This game is great for practicing rhyming, shape names, and opposites! To make it challenging, I purposely picked rhyming words which had different spellings (e.g., sun and done instead of sun and fun) and a few shapes I was sure my son wasn't familiar with, such as parallelogram and pentagon.

Note: The first time we played this, I only labeled eight of the "prolonged play" nuts. It was pretty discouraging when my son couldn’t make the matches from the cards he drew, because the nuts he needed were already used.

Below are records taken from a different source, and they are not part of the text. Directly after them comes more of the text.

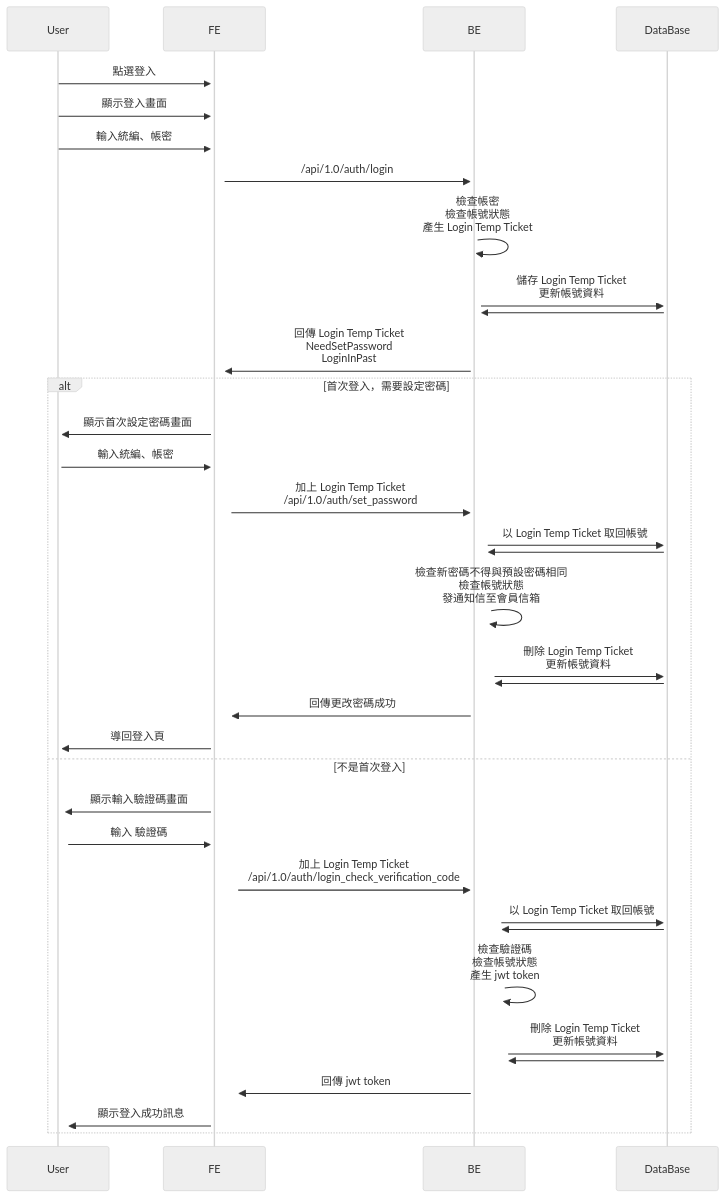
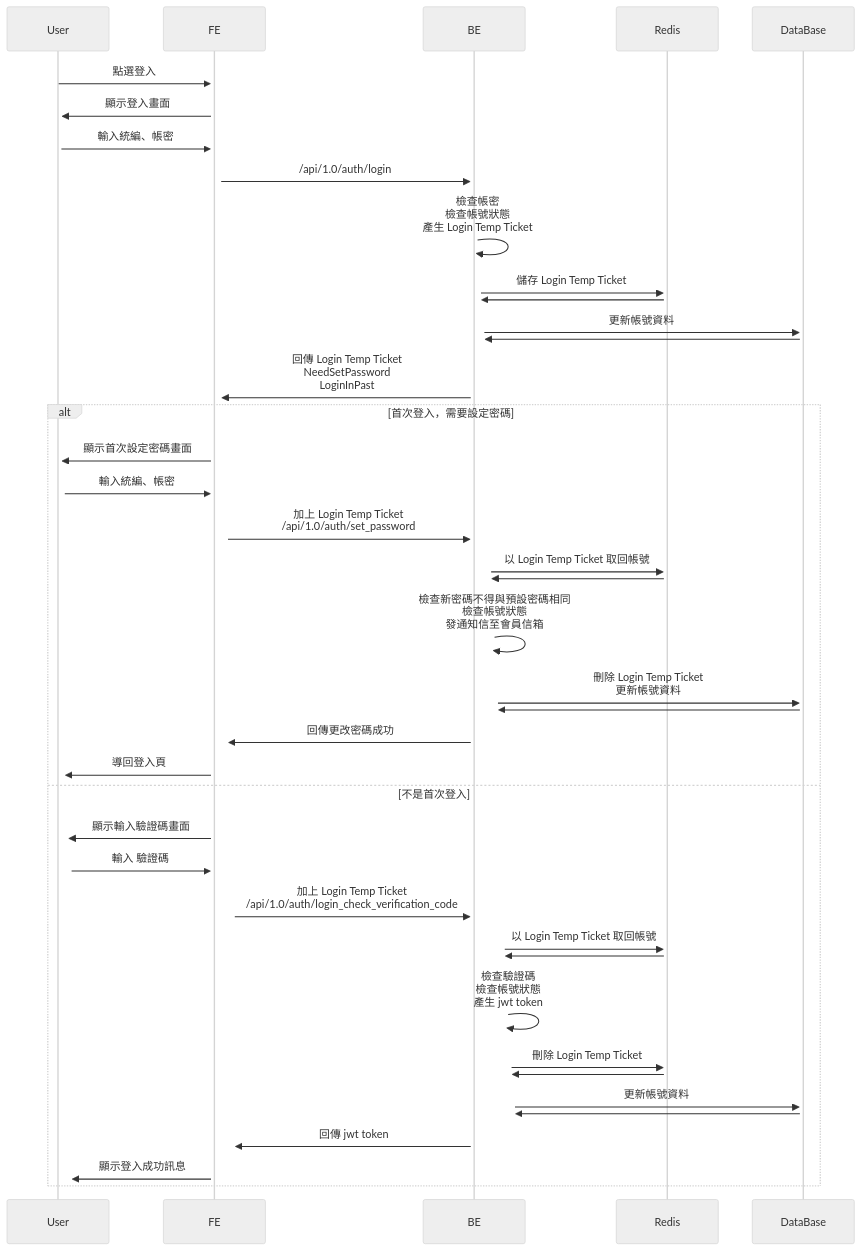
The first of 3 diagrams in System_Design/login.md (thunderstormwang/CodingNote), drawn with Mermaid (neutral theme) before and after one commit. The commit also changed other lines of this file and 1 other file, not shown here.

Commit message:
modify notes

````diff
--- a/System_Design/login.md
+++ b/System_Design/login.md
@@ -7,40 +7,45 @@
 ```mermaid
 sequenceDiagram
 participant User
 participant FE
 participant BE
+participant Redis
 participant DataBase
 
 User ->>+ FE: 點選登入
-User ->>+ FE: 顯示登入畫面
+FE ->>+ User: 顯示登入畫面
 User ->>+ FE: 輸入統編、帳密
 FE ->>+ BE: /api/1.0/auth/login
 BE ->>+ BE: 檢查帳密<br/>檢查帳號狀態<br/>產生 Login Temp Ticket
-BE ->>+ DataBase: 儲存 Login Temp Ticket<br/>更新帳號資料
+BE ->>+ Redis: 儲存 Login Temp Ticket
+Redis ->>+ BE: 
+BE ->>+ DataBase: 更新帳號資料
 DataBase ->>+ BE: 
 BE ->>+ FE: 回傳 Login Temp Ticket<br/>NeedSetPassword<br/>LoginInPast
 
 alt 首次登入，需要設定密碼
   FE ->>+ User: 顯示首次設定密碼畫面
   User ->>+ FE: 輸入統編、帳密
   FE ->>+ BE: 加上 Login Temp Ticket<br/>/api/1.0/auth/set_password
-  BE ->>+ DataBase: 以 Login Temp Ticket 取回帳號
-  DataBase ->>+ BE: 
+  BE ->>+ Redis: 以 Login Temp Ticket 取回帳號
+  Redis ->>+ BE: 
   BE ->>+ BE: 檢查新密碼不得與預設密碼相同<br/>檢查帳號狀態<br/>發通知信至會員信箱
   BE ->>+ DataBase: 刪除 Login Temp Ticket<br/>更新帳號資料
   DataBase ->>+ BE: 
   BE ->>+ FE: 回傳更改密碼成功
   FE ->>+ User: 導回登入頁
 else 不是首次登入
   FE ->>+ User: 顯示輸入驗證碼畫面
   User ->>+ FE: 輸入 驗證碼
   FE ->>+ BE: 加上  Login Temp Ticket<br/>/api/1.0/auth/login_check_verification_code
-  BE ->>+ DataBase: 以 Login Temp Ticket 取回帳號
-  DataBase ->>+ BE: 
+  BE ->>+ Redis: 以 Login Temp Ticket 取回帳號
+  Redis ->>+ BE: 
   BE ->>+ BE: 檢查驗證碼<br/>檢查帳號狀態<br/>產生 jwt token
-  BE ->>+ DataBase: 刪除 Login Temp Ticket<br/>更新帳號資料
+  BE ->>+ Redis: 刪除 Login Temp Ticket
+  Redis ->>+ BE: 
+  BE ->>+ DataBase: 更新帳號資料
   DataBase ->>+ BE: 
   BE ->>+ FE: 回傳 jwt token
   FE ->>+ User: 顯示登入成功訊息
 end
 ```
````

Adding a second set fixed that and prolonged the game.

While these nuts and bolts are probably too big to technically give my son the fine-motor experience he needs, they definitely provided a little afternoon fun!

10 comments:

  1. What a great idea for teaching boys!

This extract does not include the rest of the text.